The message of the cross is foolishness to those who are perishing, but to us who are being saved it is the power of God.”1 Corinthians 1:18
Today, September 14, I join with many Christians around the world in observing “Holy Cross Day.” The history of this festival is quite interesting. It begins back in the year 335 in Jerusalem. The traditional story is that St. Helena, Emperor Constantine’s mother, discovered the true cross on which Christ was crucified. A church was built on this site where Christ was crucified, and the actual cross was housed there. 300 years later, Jerusalem was sacked by the Persians, and the church was destroyed and the cross taken. Emperor Heraclius recovered the cross, and on this day in 629, returned it to Jerusalem.
According to an ancient tradition, the Emperor, in his richest clothing, tried to carry the cross in procession from Jerusalem to Mount Calvary. The tradition says that when he tried to lift the cross, he found that it was too heavy and he could not lift it up. The bishop of Jerusalem, seeing this, told the Emperor that the only way to carry the cross was to do it as Christ had done it. So the Emperor changed into the simple clothing of a pilgrim and he took off his shoes. It was only then that he was able to carry the Holy Cross to the top of Mount Calvary.

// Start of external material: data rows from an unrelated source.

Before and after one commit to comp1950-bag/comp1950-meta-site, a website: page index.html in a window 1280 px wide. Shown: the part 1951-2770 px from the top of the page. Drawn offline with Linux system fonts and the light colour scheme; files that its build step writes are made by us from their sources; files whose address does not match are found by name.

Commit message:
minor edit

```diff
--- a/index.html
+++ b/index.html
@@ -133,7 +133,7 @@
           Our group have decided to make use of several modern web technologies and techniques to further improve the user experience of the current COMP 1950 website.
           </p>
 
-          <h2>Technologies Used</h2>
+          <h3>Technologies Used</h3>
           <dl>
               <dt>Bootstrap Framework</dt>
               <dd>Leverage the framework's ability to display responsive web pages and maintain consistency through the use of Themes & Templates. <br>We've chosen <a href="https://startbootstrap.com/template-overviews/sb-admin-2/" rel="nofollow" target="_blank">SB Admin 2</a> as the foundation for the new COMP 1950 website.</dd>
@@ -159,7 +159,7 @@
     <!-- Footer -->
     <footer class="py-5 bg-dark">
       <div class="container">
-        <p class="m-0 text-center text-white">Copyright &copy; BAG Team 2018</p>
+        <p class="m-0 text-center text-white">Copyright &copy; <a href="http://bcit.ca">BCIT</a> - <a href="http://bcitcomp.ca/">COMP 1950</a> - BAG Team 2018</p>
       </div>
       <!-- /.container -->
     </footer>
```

This story, I think, shows us a tension that the church has always had with respect to its greatest symbol, the cross. We want to celebrate the cross as the triumph of God’s love. We want to lift high the cross. And of course we should. But when we do, we are tempted to turn the cross into a symbol of glory and power, rather than a symbol of suffering and love. We want the cross to be a glorious symbol of our amazing God. We want to put on our best clothing, and build our finest buildings, and make the cross the symbol of glory and power and majesty. But like Emperor Heraclius, we find that the cross is too heavy when we try to lift it in our way. We can’t do it. Instead, we must humble ourselves. We must admit that the cross is a symbol of suffering and even death, and it is only through our suffering and death to our old way of life and old way of seeing the world that we can take up the cross and carry it ourselves. We can only lift high the cross through the divinely-chosen way of humility and service.
This is, of course, foolishness to the world, and sometimes to us. And this is why this is a rather foolish festival. There is no getting around it. To the world, we are foolish to celebrate a festival which lifts up a symbol of humiliation and weakness for all the world to see. But to us? It is the power of God. This is why I keep coming back to Paul’s First Letter to the Corinthians, especially today – to remember Paul’s words that the message of the cross might seem foolish to the world, but to us it will always be the power of God and the wisdom of God.